“Landscape photography is full of challenges, “he said. “The weather can make a huge difference in the photos even if I go to the same location.”
Kelvin said it is tough to walk through rough terrains while carrying all the photographic equipment in his backpack. But the satisfaction when he reaches the peak makes it worthwhile.
“Photography has become in my life,” Kelvin said. He hopes to become a full-time landscape photographer after graduation, but he believes it is not easy for a professional photographer to make a living in Hong Kong.
Last October, an online post asked photographers for ‘sponsorship’ in exchange for “likes” on their FaceBook. The request went viral on the Internet. Kelvin expressed dismay.
“Photographers spend time and energy on their photos. It is disrespectful to think that their artworks can be bought with likes on Facebook.” Kelvin said.

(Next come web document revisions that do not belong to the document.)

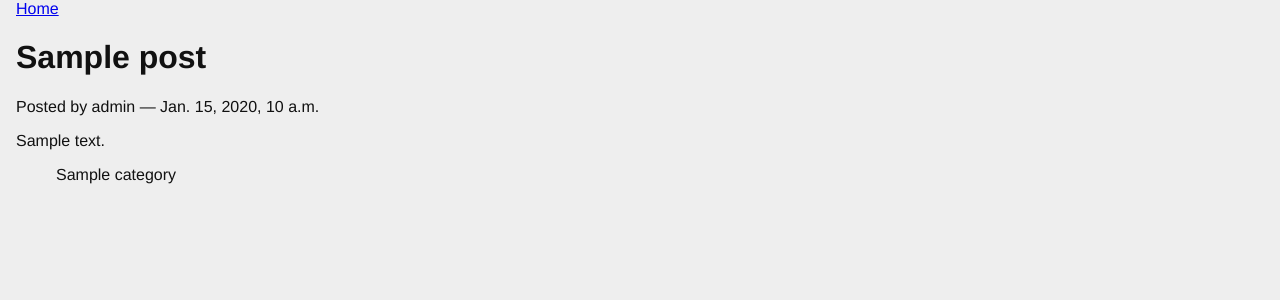
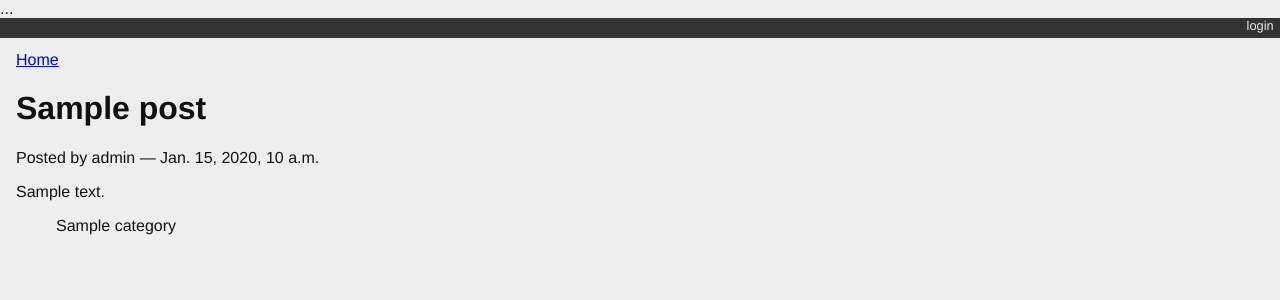
Before and after one commit to jnp15/django-blog, a Django app: page /posts/1/ in a window 1280 px wide. Shown: the top 300 px of the page. Run offline with Django 3.2, Linux system fonts and the light colour scheme; data comes from the database, SQL or seed files in the repository; tables that the repository leaves empty hold one stand-in row (values such as "Sample post").

Commit message:
added logins

```diff
--- a/mysite/settings.py
+++ b/mysite/settings.py
@@ -120,3 +120,5 @@ USE_TZ = True
 # https://docs.djangoproject.com/en/2.1/howto/static-files/
 
 STATIC_URL = '/static/'
+LOGIN_URL = '/login/'
+LOGIN_REDIRECT_URL = '/'
--- a/mysite/templates/base.html
+++ b/mysite/templates/base.html
@@ -1,7 +1,20 @@
 {% load staticfiles %}
 {# mysite/templates/base.html #}
 
-<!DOCTYPE html>
+{% load staticfiles %}
+<!DOCTYPE html>  ...
+ <body>
+  <div id="header">  {# header begins here #}
+   <ul id="control-bar">
+   {% if user.is_authenticated %}
+    {% if user.is_staff %}<li><a href="{% url 'admin:index' %}">admin</a></li>{% endif %}
+     <li><a href="{% url 'logout' %}">logout</a></li>
+    {% else %}
+     <li><a href="{% url 'login' %}">login</a></li>
+   {% endif %}
+   </ul>
+  </div>              {# header ends here #}
+<div id="container">
 <html>
   <head>
     <title>My Django Blog</title>
--- a/mysite/urls.py
+++ b/mysite/urls.py
@@ -2,10 +2,13 @@
 
 from django.contrib import admin
 from django.urls import path, include  # <-- Make sure you have both of these imports.
+from django.contrib.auth.views import LoginView, LogoutView
 
 urlpatterns = [
     path('', include('blogging.urls')),  # <-- this didn't seem to work
     path('polling/', include('polling.urls')),  # <-- Add this
     path('blogging/', include('blogging.urls')),  # <-- I added this too
     path('admin/', admin.site.urls),
+    path('login/', LoginView.as_view(template_name='login.html'), name="login"),
+    path('logout/', LogoutView.as_view(next_page='/'), name="logout"),
 ]
```
Also changed, not shown: mysite/templates/login.html (added, +9 -0 lines).
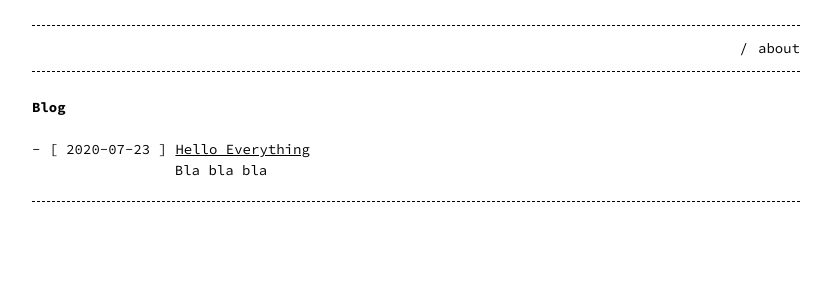
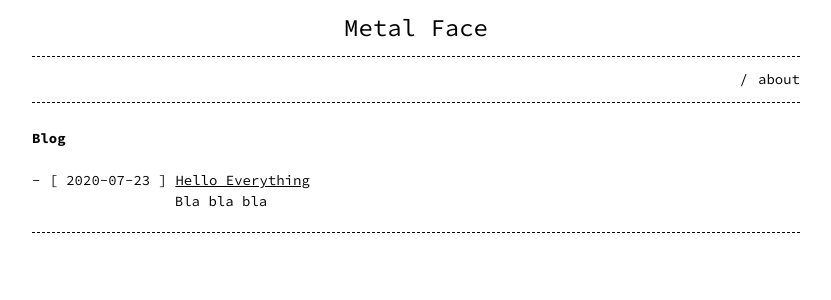
Before and after one commit to shiningsteel/shiningsteel.github.io, a Jekyll site: the page built from index.md, in a window 1280 px wide. Shown: the top 300 px of the page, without its empty margins (224-1055 px from the left). Built offline with Jekyll 4.4.1, drawn with Linux system fonts in a browser that asks for light colours.

Commit message:
Add title and create headerTitle divtag

```diff
--- a/_includes/header.html
+++ b/_includes/header.html
@@ -1,3 +1,6 @@
+<div class = headerTitle>
+    Metal Face
+</div>
 {%- assign page_paths = site.header_pages | default: default_paths -%}
 <header>
   <div class="menu">
--- a/_sass/base.scss
+++ b/_sass/base.scss
@@ -27,9 +27,19 @@ a:hover { color: var(--background-color); background-color: var(--base-color); }
 .container { width: $container-width;  max-width: $container-max-width;  margin-right: auto;  margin-left: auto; }
 p { word-wrap: break-word;  word-break: break-word;  white-space: pre-wrap; }
 footer { color: var(--text-color);  border-top: var(--border);  margin: 20px auto 15px;  padding-top: 10px;  text-align: right; }
-header { margin-top: 25px;  margin-bottom: 10px; }
+header { margin-top: 10px;  margin-bottom: 10px; }
 header p { text-align: left;  margin: 0; }
 footer { margin-bottom: 20px; }
+
+/**
+  * Title
+ */
+.headerTitle {
+    font-family: $base-font-family;
+    text-align: center;
+    font-size: 24px;
+    margin-top: 10px;
+}
 
 /**
  * Highlight/Markup
```
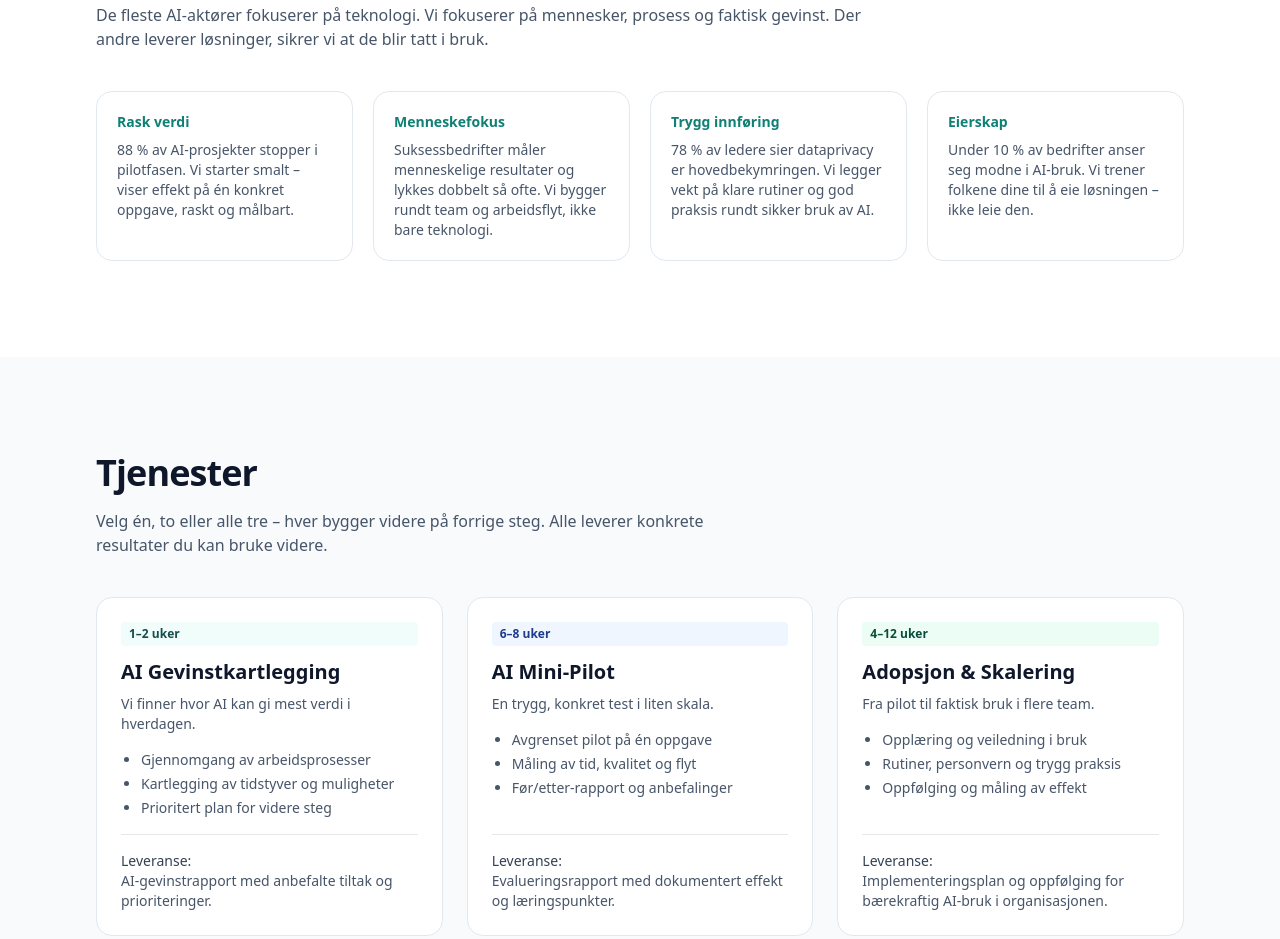
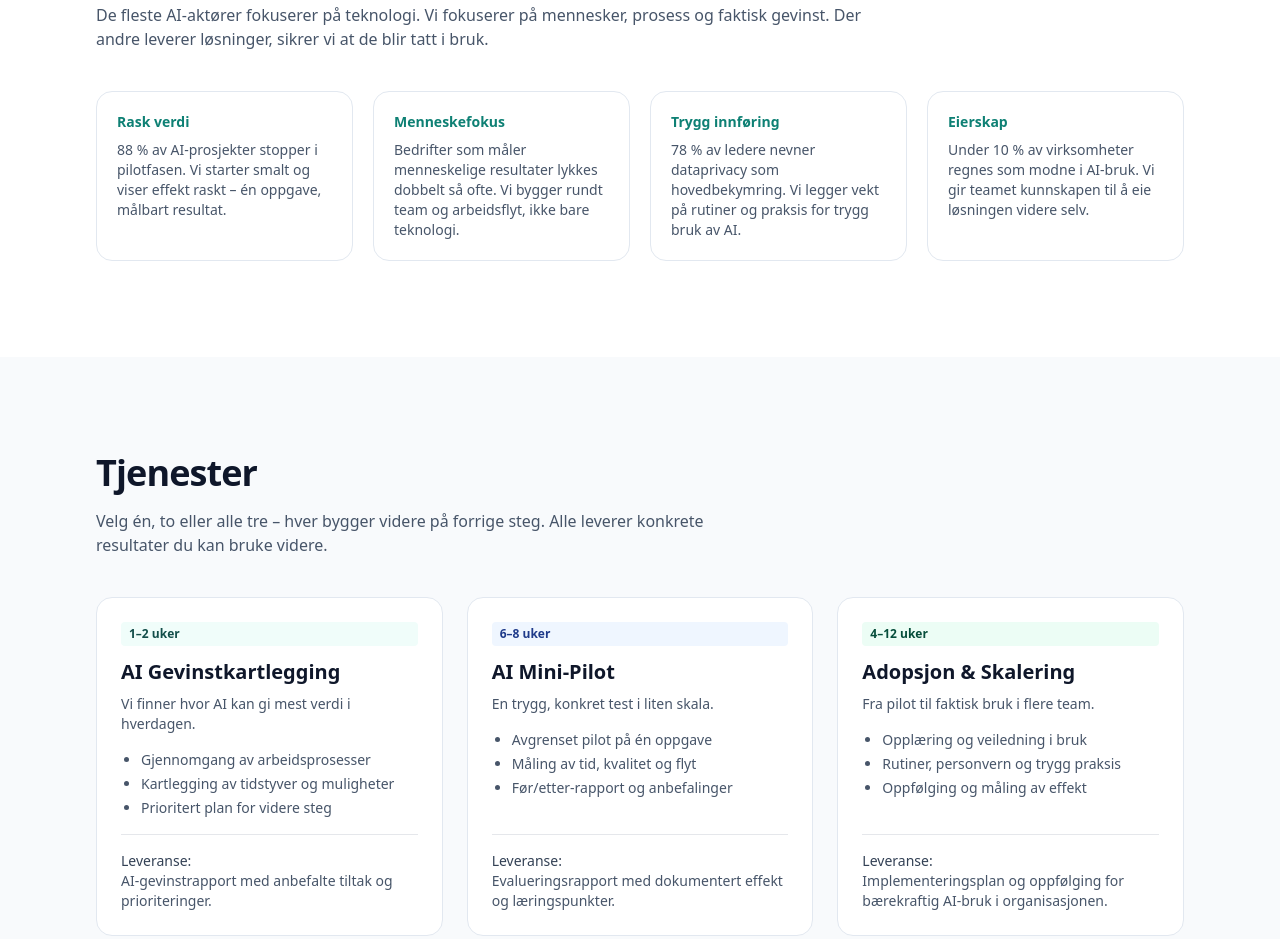
Before and after one commit to bmflindrum-realiser/realiser-static-site, a plain HTML site: page index.html in a window 1280 px wide. Shown: the part 786-1725 px from the top of the page. Drawn offline with nearby package versions, Linux system fonts and the light colour scheme.

Commit message:
Update index.html

```diff
--- a/index.html
+++ b/index.html
@@ -78,22 +78,26 @@
         <div class="rounded-2xl border border-slate-200 p-5">
           <div class="text-[var(--brand)] font-semibold text-sm">Rask verdi</div>
           <p class="mt-2 text-sm text-slate-600">88 % av AI-prosjekter stopper i pilotfasen.
-Vi starter smalt – viser effekt på én konkret oppgave, raskt og målbart.</p>
+
+Vi starter smalt og viser effekt raskt – én oppgave, målbart resultat.</p>
         </div>
         <div class="rounded-2xl border border-slate-200 p-5">
           <div class="text-[var(--brand)] font-semibold text-sm">Menneskefokus</div>
-          <p class="mt-2 text-sm text-slate-600">Suksessbedrifter måler menneskelige resultater og lykkes dobbelt så ofte.
+          <p class="mt-2 text-sm text-slate-600">Bedrifter som måler menneskelige resultater lykkes dobbelt så ofte.
+
 Vi bygger rundt team og arbeidsflyt, ikke bare teknologi.</p>
         </div>
         <div class="rounded-2xl border border-slate-200 p-5">
           <div class="text-[var(--brand)] font-semibold text-sm">Trygg innføring</div>
-          <p class="mt-2 text-sm text-slate-600">78 % av ledere sier dataprivacy er hovedbekymringen.
-Vi legger vekt på klare rutiner og god praksis rundt sikker bruk av AI.</p>
+          <p class="mt-2 text-sm text-slate-600">78 % av ledere nevner dataprivacy som hovedbekymring.
+
+Vi legger vekt på rutiner og praksis for trygg bruk av AI.</p>
         </div>
         <div class="rounded-2xl border border-slate-200 p-5">
           <div class="text-[var(--brand)] font-semibold text-sm">Eierskap</div>
-          <p class="mt-2 text-sm text-slate-600">Under 10 % av bedrifter anser seg modne i AI-bruk.
-Vi trener folkene dine til å eie løsningen – ikke leie den.</p>
+          <p class="mt-2 text-sm text-slate-600">Under 10 % av virksomheter regnes som modne i AI-bruk.
+
+Vi gir teamet kunnskapen til å eie løsningen videre selv.</p>
         </div>
       </div>
     </div>
```
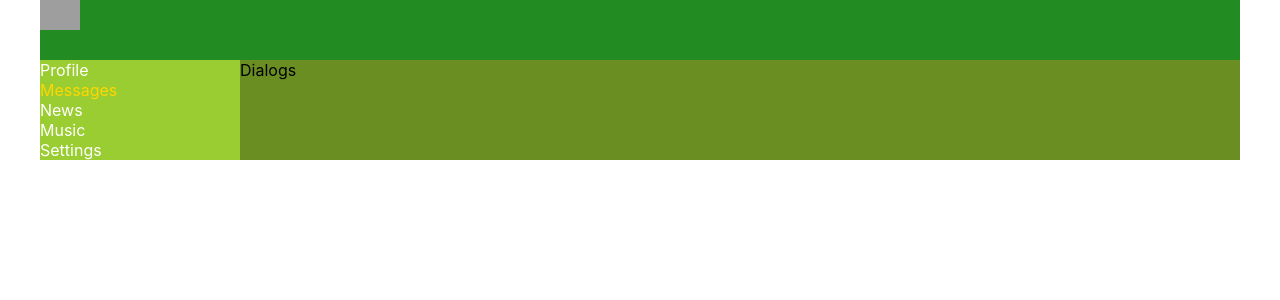
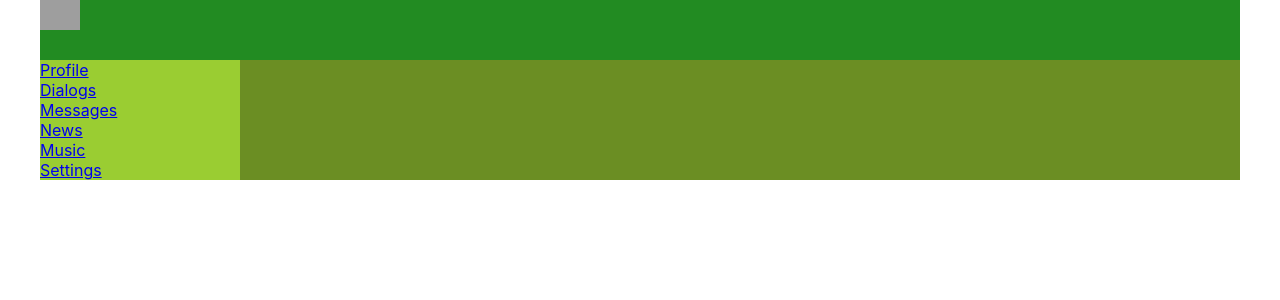
Before and after one commit to LuckyThugLife/samurai_way_soc_net_ts, a React (Create React App) app: page / in a window 1280 px wide. Shown: the top 300 px of the page. Built offline with nearby package versions, Linux system fonts and the light colour scheme; grey boxes are pictures that could not be loaded.

Commit message:
route, browser-router, routing

```diff
--- a/src/App.tsx
+++ b/src/App.tsx
@@ -4,17 +4,20 @@ import Header from "./components/Header/Header";
 import Navbar from "./components/Navbar/Navbar";
 import Profile from "./components/Profile/Profile";
 import Dialogs from "./components/Dialogs/Dialogs";
+import {BrowserRouter, Route} from "react-router-dom";
 
 function App() {
     return (
+        <BrowserRouter>
         <div className='app-wrapper'>
             <Header/>
             <Navbar/>
             <div className='app-wrapper-content'>
-                <Dialogs/>
-       {/*         <Profile/>*/}
+                <Route path='/dialogs' component={Dialogs}/>
+                <Route path='/profile' component={Profile}/>
             </div>
         </div>
+        </BrowserRouter>
     );
 }
 
--- a/src/components/Navbar/Navbar.tsx
+++ b/src/components/Navbar/Navbar.tsx
@@ -6,20 +6,23 @@ function Navbar() {
   return (
         <nav className={c.nav}>
             <div className={c.item}>
-                <a>Profile</a>
+                <a href="/profile">Profile</a>
             </div>
             <div className={`${c.item} ${c.active}`}>
-                <a>Messages</a>
+                <a href="/dialogs">Dialogs</a>
+            </div>
+            <div className={`${c.item} ${c.active}`}>
+                <a href="/messages">Messages</a>
             </div>
 
             <div className={c.item}>
-                <a>News</a>
+                <a href="/news">News</a>
             </div>
             <div className={c.item}>
-                <a>Music</a>
+                <a href="/music">Music</a>
             </div>
             <div className={c.item}>
-                <a>Settings</a>
+                <a href="/settings">Settings</a>
             </div>
         </nav>
 
```
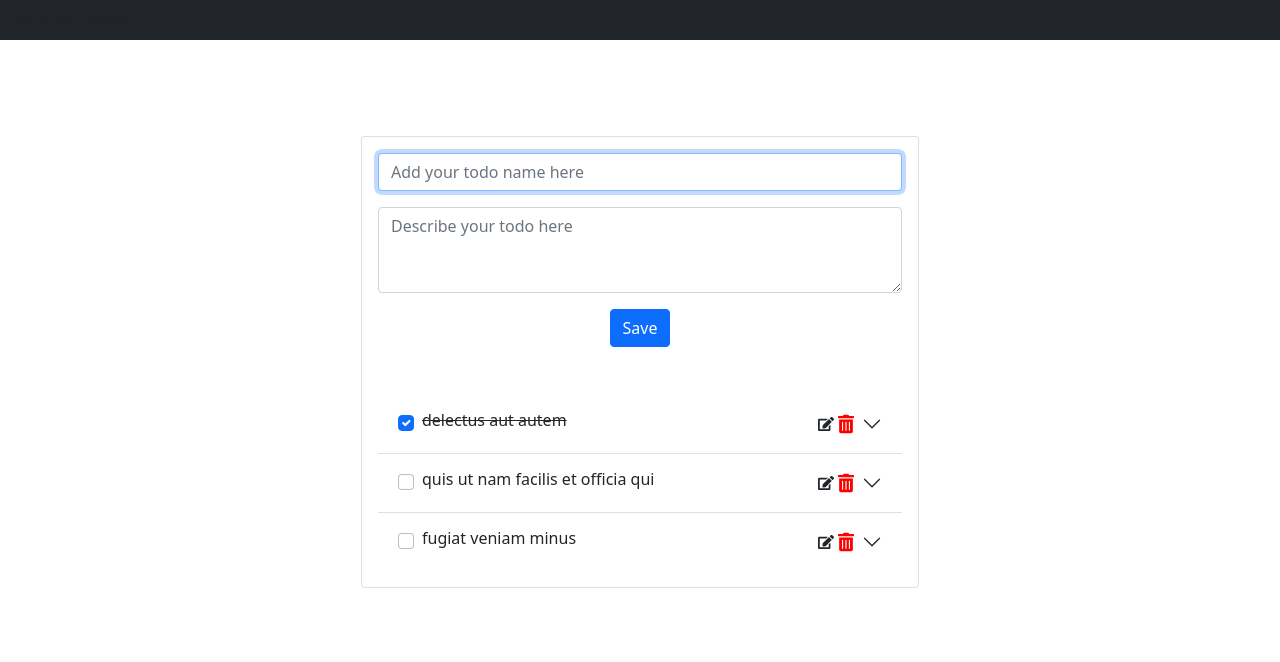
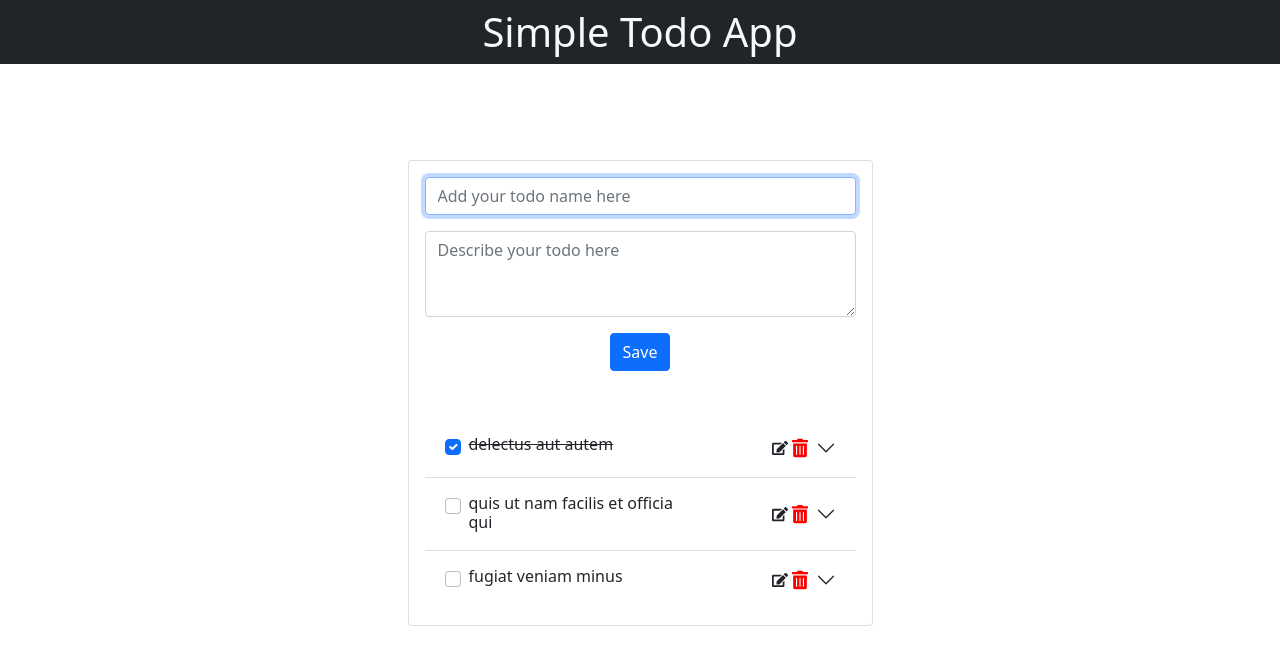
Before and after one commit to giovanizanetti/Drag-and-drop-todo-app, a React (Create React App) app: page / in a window 1280 px wide. Shown: the top 662 px of the page. Built offline with nearby package versions, Linux system fonts and the light colour scheme.

Commit message:
add title

```diff
--- a/src/App.js
+++ b/src/App.js
@@ -7,10 +7,10 @@ function App() {
   return (
     <>
       <Navbar title='header' bg='dark'>
-        THis is the header
+        <h1 className='text-light px-5 m-auto'>Simple Todo App</h1>
       </Navbar>
       <Container className='d-flex justify-content-center mt-5'>
-        <Col s={12} md={8} xl={6}>
+        <Col xs={12} sm={8} xl={5}>
           <TodoList />
         </Col>
       </Container>
```
Also changed, not shown: 1 other file (tests, documents, lock files or other folders).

He has declined such offers.
“Some beginners accept these offers hoping that they will become well known,” he explains, “but this encourages an unhealthy trend in the industry.”
The aspiring photographer still wants to turn his hobby into a profession in the future.
“I hope I can change how society thinks of photographers,” Kelvin said.
He thinks the development of landscape photography in Hong Kong is not as mature as that of photojournalism or wedding photography.
“The government should allocate more resources to promote the art of photography,” he said.
(Edited by Catherine Xu)
Watch the interview of Kelvin Yuen:
Published on The Young Reporter Magazine, March 2016 (Vol.48 Issue 6)
Read the Article on TYR.hk